Braille and disability are often stigmatized as a disadvantage. Focusing on blindness specifically, research indicates that only 25% of daily obstacles directly relate to the sensory disability, where as the other 75% deals with the negative interactions blind individuals have with the sighted. This oppression is further worsened through current fashion clothing products, since most fashionable apparel attends to the needs of sighted users. Clothing is used to express a distinct and desired identity, but due to the lack of research on disabled individuals as consumers, the prominent identity that is displayed is that of disability.
My research focused specifically on the question: How can the incorporation of Braille and universal design increase the value and availability of accessible consumer packaged fashion clothing for both blind and sighted users? To ensure proper needs were met, I worked closely with seven blind participants through a co-design process, which helped to identify the current unmet needs of blind consumers and to explore the integration of Braille in fashion to create products targeted to a diverse audience.

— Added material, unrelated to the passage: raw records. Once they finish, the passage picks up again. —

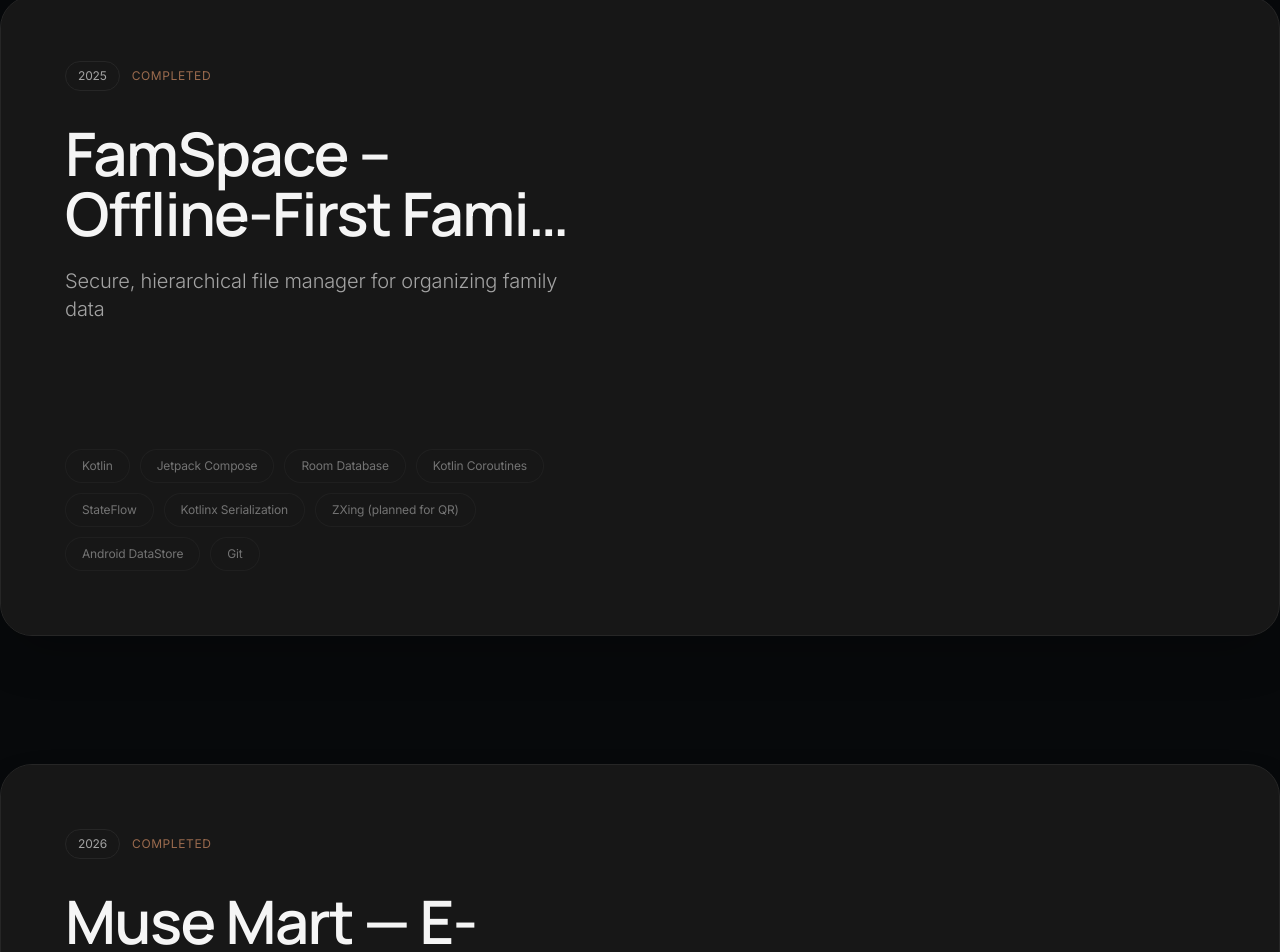
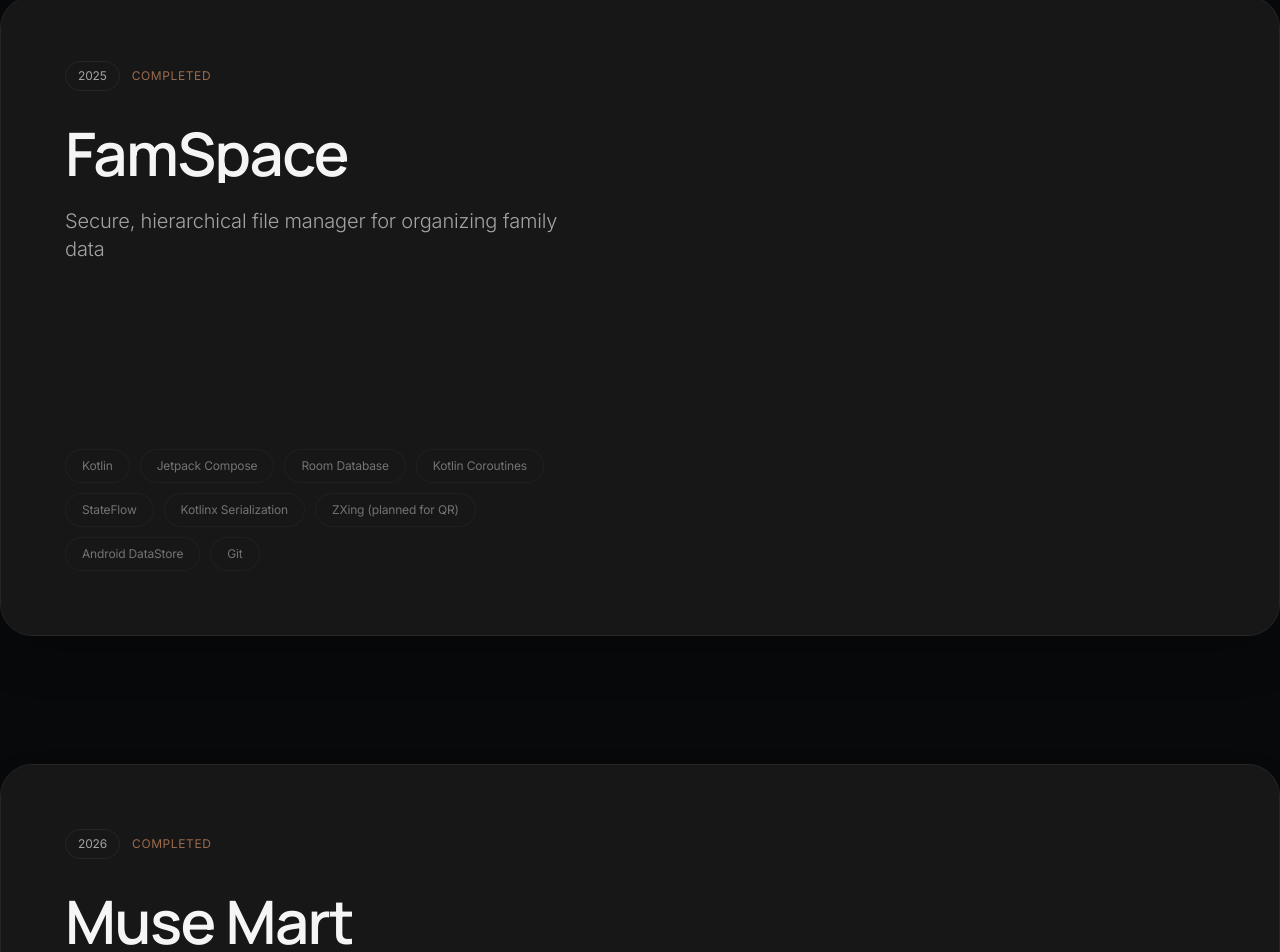
Before and after one commit to Subhadeep-Dhar/portfolio, a Next.js app: page / in a window 1280 px wide. Shown: the part 6800-7752 px from the top of the page. Built offline with nearby package versions, Linux system fonts and the light colour scheme.

Commit message:
responsive project cards fix

```diff
--- a/src/app/layout.jsx
+++ b/src/app/layout.jsx
@@ -35,7 +35,7 @@ export const viewport = {
 
 export default function RootLayout({ children }) {
   return (
-    <html lang="en" className="scroll-smooth overflow-x-clip">
+    <html lang="en" className="scroll-smooth">
       <head>
         {/* Preconnect to Google Fonts for faster load */}
         <link rel="preconnect" href="https://fonts.googleapis.com" />
--- a/src/app/page.jsx
+++ b/src/app/page.jsx
@@ -78,7 +78,7 @@ export default function Home() {
   });
 
   return (
-    <div ref={containerRef} className="theme-unified min-h-screen overflow-x-clip" style={{ backgroundColor: '#07090b' }}>
+    <div ref={containerRef} className="theme-unified min-h-screen" style={{ backgroundColor: '#07090b' }}>
       {/* 1. Custom boot loader */}
       <AnimatePresence>
         {loading && (
@@ -110,7 +110,7 @@ export default function Home() {
           <ThreeBackground />
 
           {/* Main Content Flow */}
-          <main className="relative z-10 flex flex-col items-center w-full max-w-[100vw] overflow-x-clip">
+          <main className="relative z-10 flex flex-col items-center w-full">
             <Hero />
             <About />
             <DeveloperSection />
--- a/src/data/projects.js
+++ b/src/data/projects.js
@@ -142,7 +142,7 @@ export const projects = [
   },
   {
     id: 'grounded_app',
-    title: 'Grounded — Discipline & Consistency Platform',
+    title: 'Grounded',
     tagline: 'A mobile app for daily challenges and accountability in everyday routines',
 
     problem:
@@ -223,7 +223,7 @@ export const projects = [
   },
   {
     id: 'famspace',
-    title: 'FamSpace – Offline-First Family Digital Vault',
+    title: 'FamSpace',
     tagline: 'Secure, hierarchical file manager for organizing family data',
     problem:
       'Families often store important documents and media across devices without a structured system, making organization and controlled sharing difficult. Existing solutions rely heavily on cloud storage, raising privacy concerns and requiring constant internet access.',
@@ -257,7 +257,7 @@ export const projects = [
   },
   {
     id: 'muse-mart',
-    title: 'Muse Mart — E-Commerce Platform',
+    title: 'Muse Mart',
     tagline: 'Full-stack musical instruments marketplace with real-time trending insights',
 
     problem:
--- a/src/sections/DeveloperSection.jsx
+++ b/src/sections/DeveloperSection.jsx
@@ -42,7 +42,7 @@ export default function DeveloperSection() {
   const activeProject = devProjects.find((p) => p.id === activeProjectId);
 
   return (
-    <section id="ecosystem-section" ref={containerRef} className="py-32 md:py-48 relative z-10 w-full overflow-hidden">
+    <section id="ecosystem-section" ref={containerRef} className="py-32 md:py-48 relative z-10 w-full">
       <div className="section-container">
         {/* Section Header */}
         <div className="dev-header max-w-3xl mb-16 will-change-transform">
@@ -79,17 +79,21 @@ export default function DeveloperSection() {
           {devProjects.map((project, idx) => (
             <div
               key={`wrapper-${project.id}`}
-              className="dev-project-wrapper sticky top-[10vh] lg:top-[12vh] w-full flex items-center justify-center mb-16 lg:mb-32 origin-top"
-              style={{ zIndex: idx, height: '80vh' }}
+              className="dev-project-wrapper sticky top-[10vh] lg:top-[12vh] w-full flex items-center justify-center mb-16 lg:mb-32 origin-top h-[65vh] lg:h-[80vh]"
+              style={{ zIndex: idx }}
             >
               <motion.div
+                initial={{ opacity: 0, y: 120 }}
+                whileInView={{ opacity: 1, y: 0 }}
+                viewport={{ once: true, margin: "-10%" }}
+                transition={{ duration: 0.8, ease: "easeOut" }}
                 key={project.id}
                 layoutId={`card-container-${project.id}`}
                 onClick={() => setActiveProjectId(project.id)}
                 className="dev-project-item w-full h-full flex flex-col lg:flex-row bg-neutral-900 border border-neutral-800 rounded-[1.5rem] lg:rounded-[2rem] overflow-hidden cursor-pointer hover:border-[var(--active-accent)]/80 transition-colors group will-change-transform shadow-2xl"
               >
                 {/* Card Content (Top Half on Mobile, Left Half on Desktop) */}
-                <motion.div layoutId={`card-content-${project.id}`} className="w-full h-[50%] lg:w-1/2 lg:h-full p-6 lg:p-12 xl:p-16 flex flex-col justify-center relative bg-neutral-900 overflow-hidden shrink-0">
+                <motion.div layoutId={`card-content-${project.id}`} className="w-full h-[55%] lg:w-1/2 lg:h-full p-6 lg:p-12 xl:p-16 flex flex-col justify-center relative bg-neutral-900 overflow-hidden shrink-0">
                   <div className="flex items-center gap-3 mb-4 lg:mb-8">
                     <span className="font-mono-tech text-[10px] lg:text-xs px-3 py-1.5 rounded-full bg-neutral-900 border border-neutral-800 text-neutral-400 uppercase">
                       {project.year}
@@ -118,7 +122,7 @@ export default function DeveloperSection() {
 
                 {/* Card Main Snapshot (Bottom Half on Mobile, Right Half on Desktop) */}
                 {project.snapshots && project.snapshots.length > 0 && (
-                  <div className="w-full h-[50%] lg:w-1/2 lg:h-full bg-neutral-950/30 border-t lg:border-t-0 lg:border-l border-neutral-800 flex items-center justify-center p-4 lg:p-12 shrink-0">
+                  <div className="w-full h-[45%] lg:w-1/2 lg:h-full bg-neutral-950/30 border-t lg:border-t-0 lg:border-l border-neutral-800 flex items-center justify-center p-4 lg:p-12 shrink-0">
                     <motion.div
                       layoutId={`card-image-${project.id}`}
                       className={`relative rounded-xl overflow-hidden shadow-2xl border border-neutral-800/60 bg-neutral-900 flex items-center justify-center ${['poultry_disease_detection', 'grounded_app', 'famspace'].includes(project.id) ? 'w-auto h-full aspect-[9/16] max-w-[220px] lg:max-w-[300px]' : 'w-full max-h-full aspect-video'}`}
```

In this study, small beads were added to the exterior of clothing to form phrases in Braille that communicate clothing characteristics to blind individuals, such as a garment’s colour, size and care content. This application of beading enhances the fashionable aspect of the garment for sighted individuals, while increasing its function beyond aesthetic value for blind individuals. All products and concepts in this research study are patent pending.